Trevon Bluiett scored 17 points with six rebounds. RaShid Gaston added 12 points and a career-high 17 rebounds in the finale of Xavier’s most difficult three-game stretch in program history based on opponents’ rankings.
A work in progress
Xavier’s top players – Edmond Sumner, Macura, and Bluiett – played on good Xavier teams prior to this season and didn’t necessarily have to lead in a fashion that the team needs now. Sumner has battled poor decision-making in spates. Macura has been known to take ill-advised deep shots. Bluiett has struggled mightily from 3-point range (17.2 percent) in the last five outings.
The return of Myles Davis has not been a magic elixir. The senior guard has gone 0-for-7 from the field in three games back from suspension.
Although Davis is a vocal leader, he requires time to acclimate to the flow of the college game.
“We’ve got people saying, ‘Oh, timing’s everything. He’s back for the semester.’ He’s not back. He hasn’t practiced in four months,” Mack said. “All the evil witchcraft that I’m up to in my basement is garbage. The kid served a semester suspension. He’s just trying to get back in shape. Hopefully this week of five, six days of practice helps him become closer to the player he was a year ago.”
Another work in progress has been feeding the post. Passes inside are bred from guards’ confidence that bigs will score. All too often Xavier’s frontcourt, anchored by Sean O’Mara and Gaston, has been inconsistent.
The Musketeers have been working on that balance. Against Creighton, the team scored 34 of its 67 points in the paint.
“We don’t throw the ball enough inside and we did a better job of that today. We’ve got to gain a trust with the guys in the post,” Mack said.
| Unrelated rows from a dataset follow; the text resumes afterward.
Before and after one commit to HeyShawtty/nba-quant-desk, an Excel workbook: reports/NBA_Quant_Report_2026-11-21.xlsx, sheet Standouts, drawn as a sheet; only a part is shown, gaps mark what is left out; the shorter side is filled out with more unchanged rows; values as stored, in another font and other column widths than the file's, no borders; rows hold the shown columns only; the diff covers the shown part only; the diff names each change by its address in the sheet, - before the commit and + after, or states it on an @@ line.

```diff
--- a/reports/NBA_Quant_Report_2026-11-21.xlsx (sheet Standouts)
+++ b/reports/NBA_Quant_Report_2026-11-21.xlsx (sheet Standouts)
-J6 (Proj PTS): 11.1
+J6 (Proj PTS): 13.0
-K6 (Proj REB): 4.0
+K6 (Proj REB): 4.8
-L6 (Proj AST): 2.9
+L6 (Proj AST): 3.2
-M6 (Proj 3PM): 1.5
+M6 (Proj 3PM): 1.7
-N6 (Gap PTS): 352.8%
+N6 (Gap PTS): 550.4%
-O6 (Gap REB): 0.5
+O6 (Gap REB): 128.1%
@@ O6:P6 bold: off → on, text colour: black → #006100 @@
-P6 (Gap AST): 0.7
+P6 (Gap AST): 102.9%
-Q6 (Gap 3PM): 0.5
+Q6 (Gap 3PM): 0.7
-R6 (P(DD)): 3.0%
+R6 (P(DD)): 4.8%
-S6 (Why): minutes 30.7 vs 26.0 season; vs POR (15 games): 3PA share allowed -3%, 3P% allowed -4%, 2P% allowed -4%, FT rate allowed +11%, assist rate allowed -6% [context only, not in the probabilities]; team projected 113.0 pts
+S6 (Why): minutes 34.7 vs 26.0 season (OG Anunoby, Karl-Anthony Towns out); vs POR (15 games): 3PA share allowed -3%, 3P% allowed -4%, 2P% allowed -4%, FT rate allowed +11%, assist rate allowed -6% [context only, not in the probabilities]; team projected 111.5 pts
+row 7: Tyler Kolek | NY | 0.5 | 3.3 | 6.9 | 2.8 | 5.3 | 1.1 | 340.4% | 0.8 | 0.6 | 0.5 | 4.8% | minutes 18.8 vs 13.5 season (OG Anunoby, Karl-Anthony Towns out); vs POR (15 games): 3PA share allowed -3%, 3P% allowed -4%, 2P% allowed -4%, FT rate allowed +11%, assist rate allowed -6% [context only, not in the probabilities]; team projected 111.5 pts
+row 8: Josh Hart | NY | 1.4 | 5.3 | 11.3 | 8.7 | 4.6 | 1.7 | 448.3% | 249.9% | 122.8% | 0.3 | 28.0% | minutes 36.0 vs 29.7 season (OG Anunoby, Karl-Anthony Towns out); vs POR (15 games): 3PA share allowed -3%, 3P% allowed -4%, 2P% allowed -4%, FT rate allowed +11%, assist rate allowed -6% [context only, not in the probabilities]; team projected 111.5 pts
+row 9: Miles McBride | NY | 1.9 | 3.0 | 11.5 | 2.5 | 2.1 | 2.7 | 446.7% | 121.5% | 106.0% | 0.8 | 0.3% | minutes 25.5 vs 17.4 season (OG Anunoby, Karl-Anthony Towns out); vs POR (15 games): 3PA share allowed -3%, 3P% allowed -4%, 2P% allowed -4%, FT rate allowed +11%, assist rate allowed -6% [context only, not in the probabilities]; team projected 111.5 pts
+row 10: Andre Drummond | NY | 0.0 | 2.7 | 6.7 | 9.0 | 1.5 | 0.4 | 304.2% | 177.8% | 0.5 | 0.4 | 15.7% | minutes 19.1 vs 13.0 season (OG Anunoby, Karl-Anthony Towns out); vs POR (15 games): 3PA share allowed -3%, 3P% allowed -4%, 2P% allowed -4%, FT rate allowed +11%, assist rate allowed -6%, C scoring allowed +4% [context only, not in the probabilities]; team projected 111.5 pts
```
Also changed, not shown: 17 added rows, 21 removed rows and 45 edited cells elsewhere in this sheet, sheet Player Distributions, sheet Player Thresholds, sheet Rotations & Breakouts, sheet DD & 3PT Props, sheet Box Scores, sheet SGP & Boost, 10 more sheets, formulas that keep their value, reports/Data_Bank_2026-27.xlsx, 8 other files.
It’s difficult to compare last year’s team to this year’s because personnel is so different, but the Musketeers have stamped out one big question by continuing to flourish in the rebounding department. Ball security is next on the list.
“We’ve just been careless with the ball, been throwing it around and turning it over. We’re going to work on that in practice a little bit. It’s just got to mean more to everyone on the team,” Macura said.
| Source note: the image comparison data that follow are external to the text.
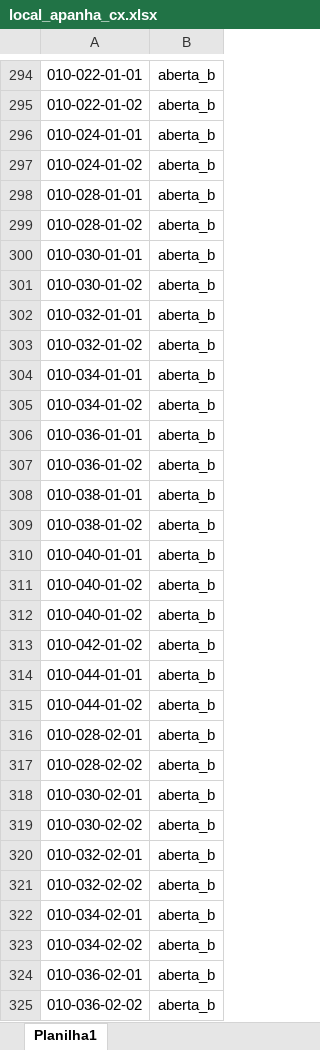
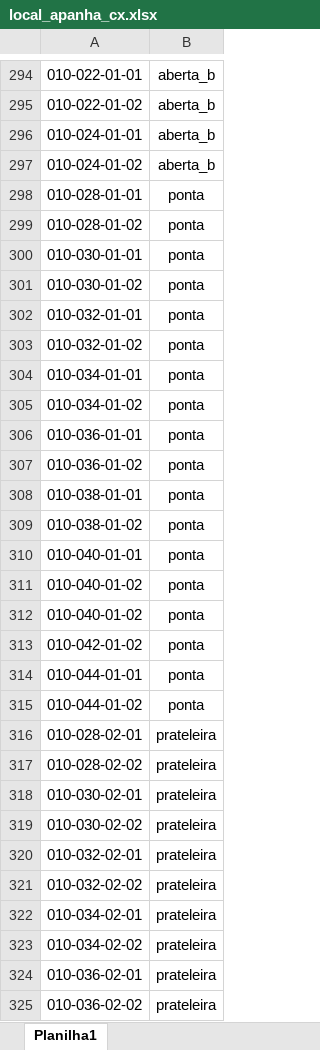
Before and after one commit to renandelamorena/Projeto_Curva_ABC, an Excel workbook: analise_curva_abc/local/datasets/local_apanha_cx.xlsx, sheet Planilha1, drawn as a sheet; only a part is shown, gaps mark what is left out; values as stored, in another font and other column widths than the file's, no borders; the diff covers the shown part only; the diff names each change by its address in the sheet, - before the commit and + after, or states it on an @@ line.

Commit message:
alteração local de ponta, e add prateleira

```diff
--- a/analise_curva_abc/local/datasets/local_apanha_cx.xlsx (sheet Planilha1)
+++ b/analise_curva_abc/local/datasets/local_apanha_cx.xlsx (sheet Planilha1)
-B298:B315: aberta_b
+B298:B315: ponta
-B316:B325: aberta_b
+B316:B325: prateleira
```
Also changed, not shown: 18 edited cells elsewhere in this sheet, 2 other files.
And then there are free throws. Xavier entered the game ranked seventh among 10 Big East teams in free throw percentage (70.9) before converting just 55.2 percent of its attempts.
Said Gaston: “We’ve just got to go to the line with confidence. Keep practicing and go to the line with confidence and knock them down.”
After losing to three teams ranked in the top nine of the NCAA’s RPI, Xavier has a respite from games until Sunday’s rematch against Georgetown at Cintas Center. Next Thursday (Jan. 26) is the Skyline Chili Crosstown Shootout at Cincinnati.
First things first: Xavier can’t afford a home loss to the Hoyas, which are 80th in the RPI.
For now Xavier’s best RPI win at Cintas Center is against Wake Forest (30th). The Musketeers have a neutral court win over Clemson (43rd) and only one road win, over aforementioned Georgetown. Nabbing a victory at UC (18th) or Creighton (ninth) would greatly bolster Xavier’s NCAA tournament resume.
Watson hurt his left knee with 9:40 left in the first half and hobbled to the end of the bench. He fell hard while being fouled on a lay-up soon after and was carried off the court by teammates.
Watson re-emerged on crutches in the second half and iced his knee the rest of the outing. Asked for a knee update after the game, McDermott said the answer was still in limbo.
“Until we get an MRI, I’m not sure,” McDermott said. “I don’t think there’s any ligament damage. I think our trainer and Xavier’s doctor that looked at him seemed to think the ligaments are solid. Now whether there’s any meniscus issues, we won’t know until we get back. He probably needs to move in our trainer’s basement here for a few days to see if we can’t get him back as quick as possible.”